    Another blend that challenged Herrera’s skills as a blender was the Liga Privada H99, a cigar that was actually inspired by a different project. Herrera was presented with the opportunity to create a cigar that would celebrate the 10-year anniversary of the Liga Privada brand. He worked on the project for a little over a year, but nothing he created felt like it met the high standard set by the Liga Privada line thus far. He knew that whatever blend he created would be compared to what had come before. As he struggled with the blend, he received some samples of tobacco, including different wrappers that were completely new to the company. One was a Criollo hybrid, and the other was a cross between a Connecticut Habano and Corojo seed.

    “Out of those samples that I had been working on, there were a few that were really good, but they weren’t ‘wow’ yet,” he says. “I modified the blend a little bit and used that wrapper instead of what I had been working on up to that point. That’s when it was ‘wow.’ All five samples were ‘wow.’ I smoked them with a team in the factory, and they agreed. Then I had those [samples] sent to Miami, and the team in Miami smoked them and they were wowed as well, so much that they couldn’t pick one cigar. They ended up picking two cigars out of that. The stronger, heavier blend that they chose ended up being the Liga 10 Year Anniversary, and then because they couldn’t decide between the two, they decided to release two cigars.

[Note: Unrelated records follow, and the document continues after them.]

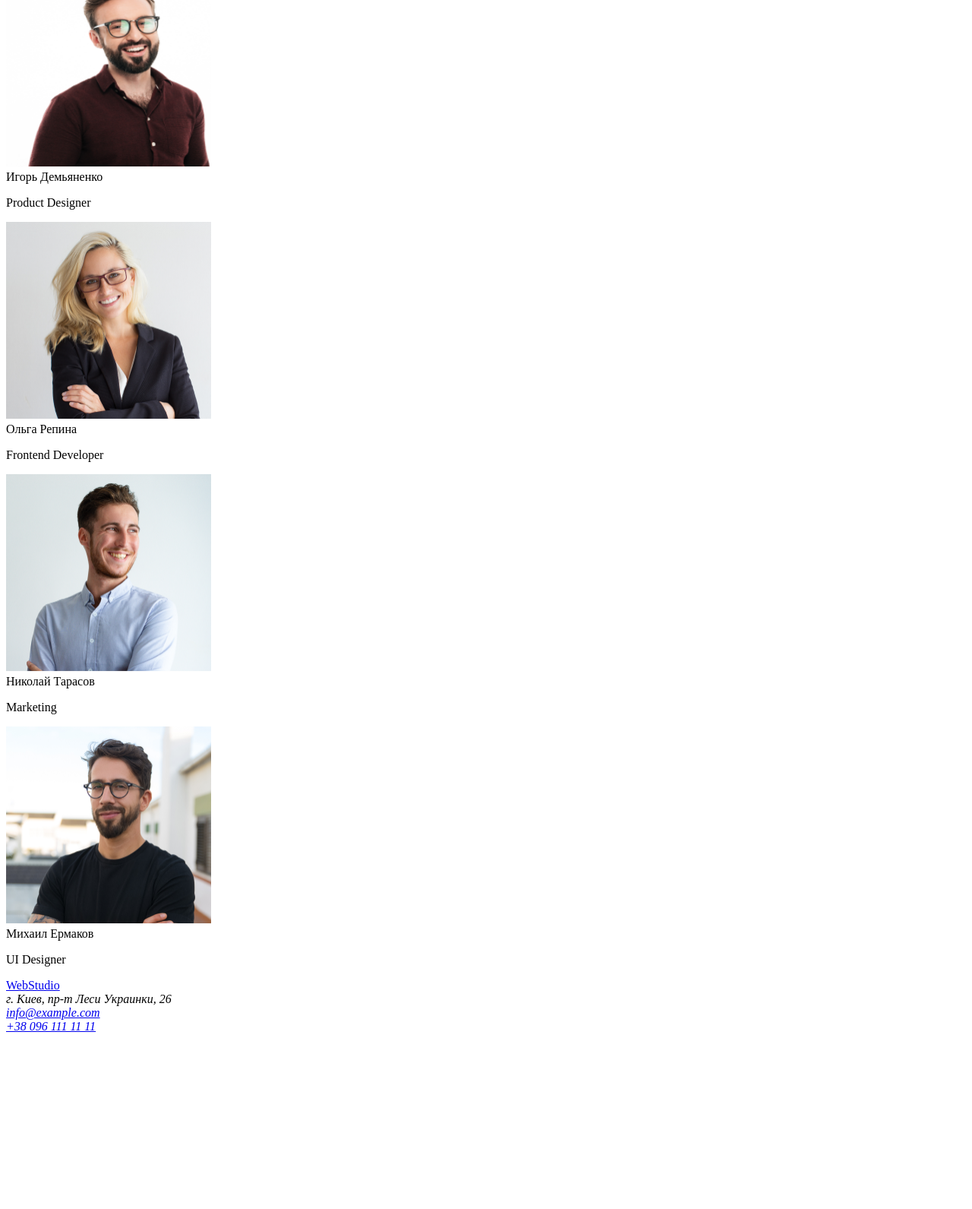
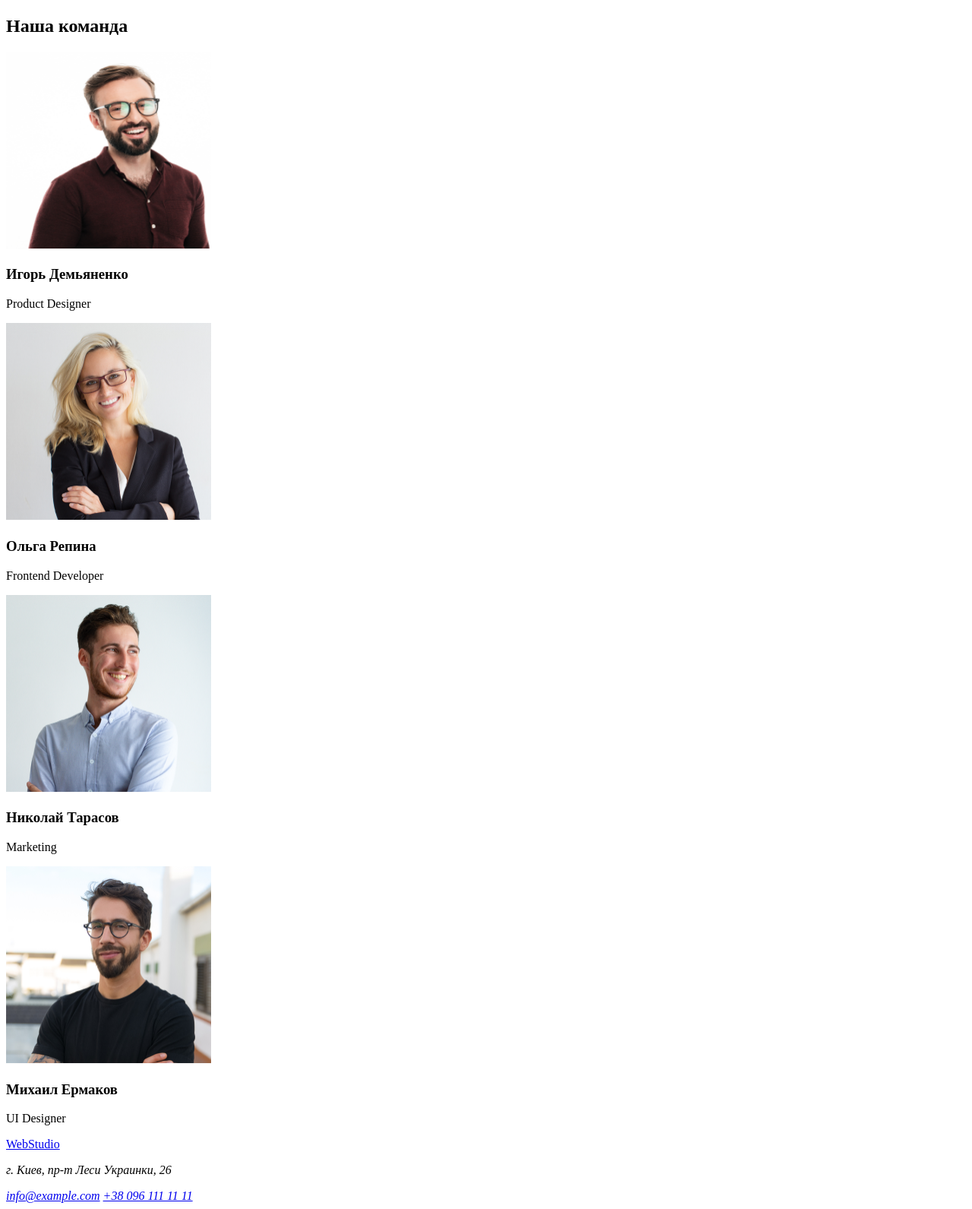
Before and after one commit to AndrianSemenets/goit-markup-hw-01, a plain HTML site: page index.html in a window 1280 px wide. Shown: the part 931-2522 px from the top of the page at 76% size. Before the commit the page ends 2299 px from the top, so only its background shows below. Drawn offline with Linux system fonts and the light colour scheme.

Commit message:
index.html
Opening HTML format file

```diff
--- a/index.html
+++ b/index.html
@@ -12,16 +12,18 @@
   <!--head line-->
   <header>
     <nav>
+    <menu>
     <li><a href="WebStudio">WebStudio</a></li>
     <li><a href="Студия">Студия</a></li>
     <li><a href="Портфолио">Портфолио</a></li>
     <li><a href="Контакты">Контакты</a></li>
+    </menu>
   </nav>
-
+    <ol>
     <li><a href="tel:0961111111">+38 096 111 11 11</a></li>
     <li><a href="mailto:info@devstudio.com">info@devstudio.com</a></li>
-
-</header>
+    </ol>
+  </header>
 
       <!--main container-->
     <main>
@@ -31,52 +33,52 @@
     </section>
 
     <section>
-      <li>Внимание к деталям</li>
+      <h2>Внимание к деталям</h2>
       <p>Идейные соображения, а также начало повседневной работы по формированию позиции.</p>
-      <li>Пунктуальность</li>
+      <h2>Пунктуальность</h2>
       <p>Задача организации, в особенности же рамки и место обучения кадров влечет за собой.</p>
-      <li>Планирование</li>
+      <h2>Планирование</h2>
       <p>Равным образом консультация с широким активом в значительной степени обуславливает.</p>
-      <li>Современные технологии</li>
+      <h2>Современные технологии</h2>
       <p>Значимость этих проблем настолько очевидна, что реализация плановых заданий.</p>
     </section>
 
     <!--what we do container-->
     <section>
 <h2>Чем мы занимаемся</h2>
-<img src="./img/1.png" width="370px" height="294px" alt="Создаем современные веб сайты">
-<img src="./img/2.png" width="370px" height="294px" alt="Интегрируем под работу на мобильных устройствах">
-<img src="./img/3.png" width="370px" height="294px" alt="Оформляем веб дизайн">
+<img src="./img/1.png" alt="Создаем современные веб сайты" width="370">
+<img src="./img/2.png" alt="Интегрируем под работу на мобильных устройствах" width="370">
+<img src="./img/3.png" alt="Оформляем веб дизайн" width="370">
     </section>
 
 <!--our team-->
 <section>
 <h2>Наша команда</h2>
-<img src="./img/pd.png" width="270px" height="260px" alt="Игорь Демьяненко">
-<li>Игорь Демьяненко</li>
+<img src="./img/pd.png" alt="Игорь Демьяненко" width="270" height="260">
+<h3>Игорь Демьяненко</h3>
 <p>Product Designer</p>
 
-<img src="./img/fd.png" width="270px" height="260px" alt="Ольга Репина">
-<li>Ольга Репина</li>
+<img src="./img/fd.png" alt="Ольга Репина" width="270" height="260">
+<h3>Ольга Репина</h3>
 <p>Frontend Developer</p>
 
-<img src="./img/mk.png" width="270px" height="260px" alt="Николай Тарасов">
-<li>Николай Тарасов</li>
+<img src="./img/mk.png" alt="Николай Тарасов" width="270" height="260">
+<h3>Николай Тарасов</h3>
 <p>Marketing</p>
 
-<img src="./img/ui.png" width="270px" height="260px" alt="Михаил Ермаков">
-<li>Михаил Ермаков</li>
+<img src="./img/ui.png" alt="Михаил Ермаков" width="270" height="260">
+<h3>Михаил Ермаков</h3>
 <p>UI Designer</p>
 </section>
 </main>
 
 <footer>
-  <li><a href="WebStudio">WebStudio</a></li>
+  <a href="WebStudio">WebStudio</a>
   <address>
-  <li>г. Киев, пр-т Леси Украинки, 26</li>
-  <li><a href="mailto:info@example.com">info@example.com</a></li>
-  <li><a href="tel:0961111111">+38 096 111 11 11</a></li>
-</address>
+  <p>г. Киев, пр-т Леси Украинки, 26</p>
+  <a href="mailto:info@example.com">info@example.com</a>
+  <a href="tel:0961111111">+38 096 111 11 11</a>
+  </address>
 </footer>
 </body>
 </html>
```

That’s how the H99 was born.”

    The H99 was a bit milder and a little bit more balanced, sweeter and refined than the Liga Privada 10 Year Anniversary. The Liga Privada H99 used the Corojo hybrid wrapper that he stumbled upon, while the Liga 10 Year Anniversary used the Criollo Broadleaf wrapper. Once he and the rest of Drew Estate settled on the blends, Herrera went to work on ensuring the company could get the tobacco necessary to maintain the blends. This required working closely with the grower and being able to accurately estimate just how much tobacco was going to be needed. Also, Herrera and his team had to figure out how to properly ferment this tobacco since it was something new. By the time they had settled on the tobaccos they needed, the growing season had passed, so Drew Estate had to wait for the next growing season and then for the tobacco to be cured and fermented. This delayed the release of these cigars, but it was necessary and part of the process of bringing a good product to the market.

    Today, Herrera has other ways of testing the market’s reaction to a blend. When the COVID-19 pandemic began to reshape business and society in 2020, Drew Estate pivoted quickly to add a virtual component to its marketing efforts. Freestyle Live, a virtual show broadcast online through Drew Estate’s Facebook page, allowed retailers and consumers to engage with and learn more about the people and products of Drew Estate. The company began using Freestyle Live to reveal new product releases, such as the Undercrown 10, Acid 20 and 20 Acre Farm. Ahead of the big reveal, Drew Estate released Freestyle Live packs that contained three samples of some of its newest releases. These samples were unbanded and few details were provided on the blends ahead of the big reveal held during the Freestyle Live broadcast. These Freestyle Live sample packs provide Herrera and others at Drew Estate the first bit of feedback as to how that cigar may be received in the market when it’s fully released.